━━━ Recorded data

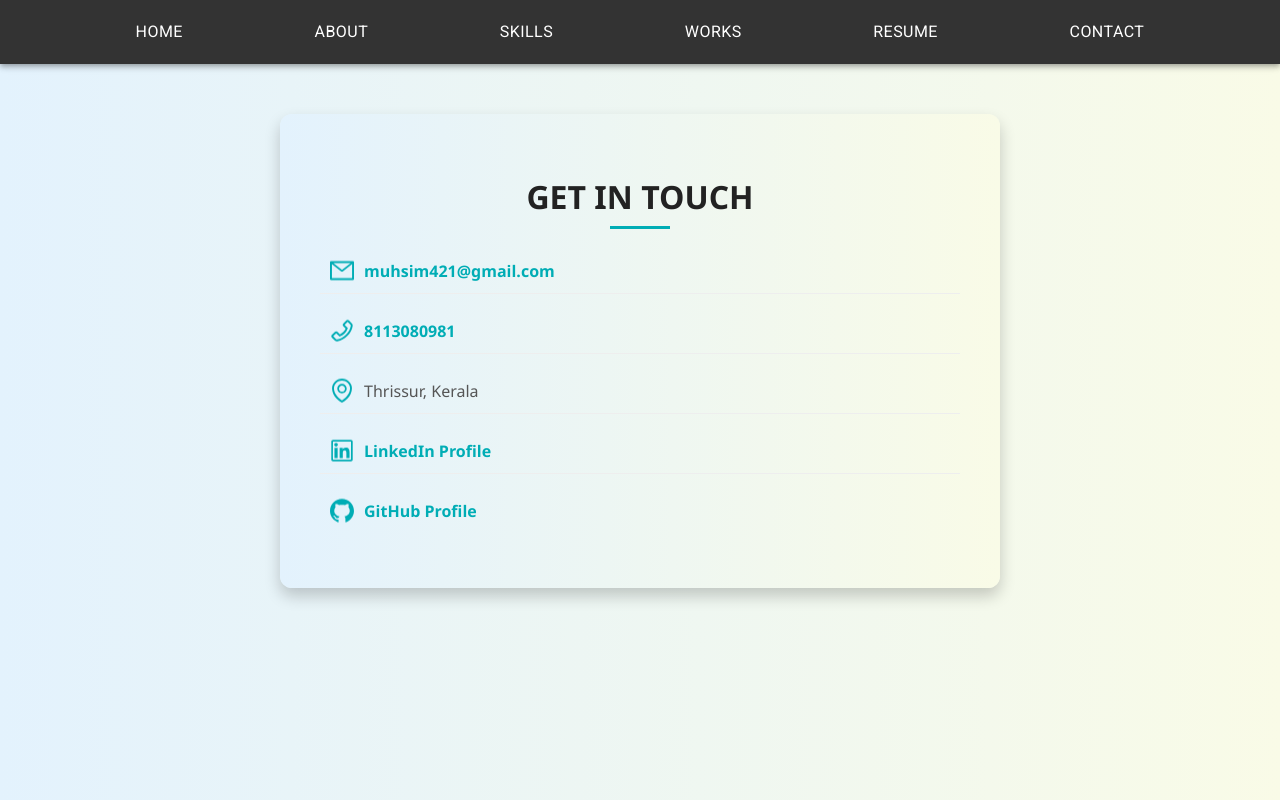
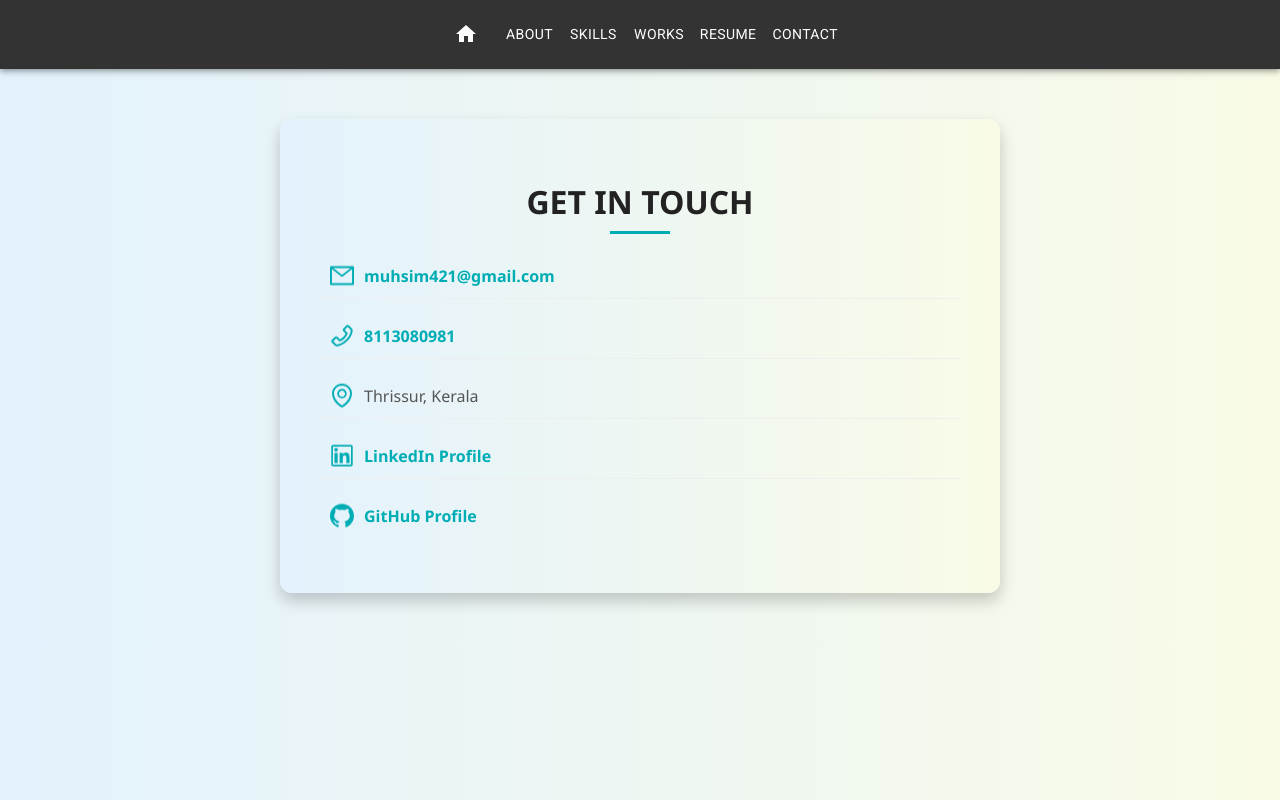
Before and after one commit to muhsina-km/portfolio-Muhsina-km, a React (Create React App) app: page /contact in a window 1280 px wide. Built offline with nearby package versions, Linux system fonts and the light colour scheme.

Commit message:
Add files via upload

```diff
--- a/public/index.html
+++ b/public/index.html
@@ -8,8 +8,8 @@
     <meta name="viewport" content="width=device-width, initial-scale=1" />
     <meta name="theme-color" content="#000000" />
     <meta
-      name="description"
-      content="Web site created using create-react-app"
+      name="Muhsina km"
+      content="Portfolio"
     />
     <link rel="apple-touch-icon" href="%PUBLIC_URL%/logo192.png" />
     <!--
--- a/src/components/Home.css
+++ b/src/components/Home.css
@@ -5,50 +5,6 @@ body {
   background: linear-gradient(to right, #e3f2fd, #f9fbe7);
   color: #333333;
   overflow-x: hidden; /* Prevent horizontal scroll */
-}
-
-/* Navbar Styling */
-.navbar {
-  display: flex;
-  justify-content: space-between;
-  align-items: center;
-  padding: 15px 30px;
-  background: #00adb5;
-  color: white;
-  position: sticky;
-  top: 0;
-  z-index: 1000;
-  box-shadow: 0 4px 8px rgba(0, 0, 0, 0.1);
-  transition: background 0.3s ease;
-}
-
-.navbar a {
-  color: white;
-  text-decoration: none;
-  font-weight: bold;
-  margin: 0 10px;
-  transition: color 0.3s ease;
-}
-
-.navbar a:hover {
-  color: #e0f7fa;
-}
-
-.navbar-logo {
-  font-size: 1.5rem;
-  font-weight: bold;
-}
-
-.navbar-links {
-  display: flex;
-  gap: 20px;
-}
-
-@media (max-width: 768px) {
-  .navbar-links {
-    flex-direction: column;
-    align-items: center;
-  }
 }
 
 /* Home Page Container */
--- a/src/components/Navbar.jsx
+++ b/src/components/Navbar.jsx
@@ -5,9 +5,9 @@ import Toolbar from '@mui/material/Toolbar';
 import Container from '@mui/material/Container';
 import Button from '@mui/material/Button';
 import { Link } from 'react-router-dom';
+import HomeIcon from '@mui/icons-material/Home';
 
 const pages = [
-  { name: 'HOME', path: '/' },
   { name: 'ABOUT', path: '/about' },
   { name: 'SKILLS', path: '/skills' },
   { name: 'WORKS', path: '/works' },
@@ -15,7 +15,7 @@ const pages = [
   { name: 'CONTACT', path: '/contact' },
 ];
 
-function Navbar() {
+function ResponsiveAppBar() {
   return (
     <AppBar position="static" sx={{ backgroundColor: '#333333' }}>
       <Container maxWidth="xl">
@@ -24,27 +24,32 @@ function Navbar() {
             sx={{
               flexGrow: 1,
               display: 'flex',
-              flexDirection: { xs: 'column', sm: 'row' }, // Stack buttons on small screens
-              justifyContent: { xs: 'center', sm: 'space-evenly' }, // Center for mobile, evenly spaced for larger screens
-              alignItems: 'center',
-              gap: { xs: 1, sm: 0 }, // Add spacing between buttons for mobile
-              padding: { xs: 1, sm: 0 }, // Add padding for mobile
+              justifyContent: 'center',
             }}
           >
+            <Button
+              sx={{
+                my: 2,
+                color: 'white',
+                // display: 'block',
+                // textTransform: 'uppercase',
+              }}
+              component={Link}
+              to="/"
+            >
+             <HomeIcon />
+            </Button>
             {pages.map((page) => (
               <Button
                 key={page.name}
                 sx={{
+                  my: 2,
                   color: 'white',
                   display: 'block',
-                  width: { xs: '100%', sm: 'auto' }, // Full-width buttons on mobile
-                  textAlign: 'center',
-                  padding: '10px 20px',
-                  fontSize: { xs: '0.9rem', sm: '1rem' }, // Adjust font size for smaller screens
-                  textTransform: 'uppercase',
+                  textTransform: 'uppercase', // Optional: makes the text uppercase
                 }}
                 component={Link}
-                to={page.path}
+                to={page.path} // Use Link's 'to' prop for navigation
               >
                 {page.name}
               </Button>
@@ -56,4 +61,4 @@ function Navbar() {
   );
 }
 
-export default Navbar;
+export default ResponsiveAppBar;
```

━━━━━━

How to complete this task: Search the entries for the word "center". Copy every line where it occurs.

Result for this task:
-  align-items: center;
-    align-items: center;
-              justifyContent: { xs: 'center', sm: 'space-evenly' }, // Center for mobile, evenly spaced for larger screens
-              alignItems: 'center',
+              justifyContent: 'center',
-                  textAlign: 'center',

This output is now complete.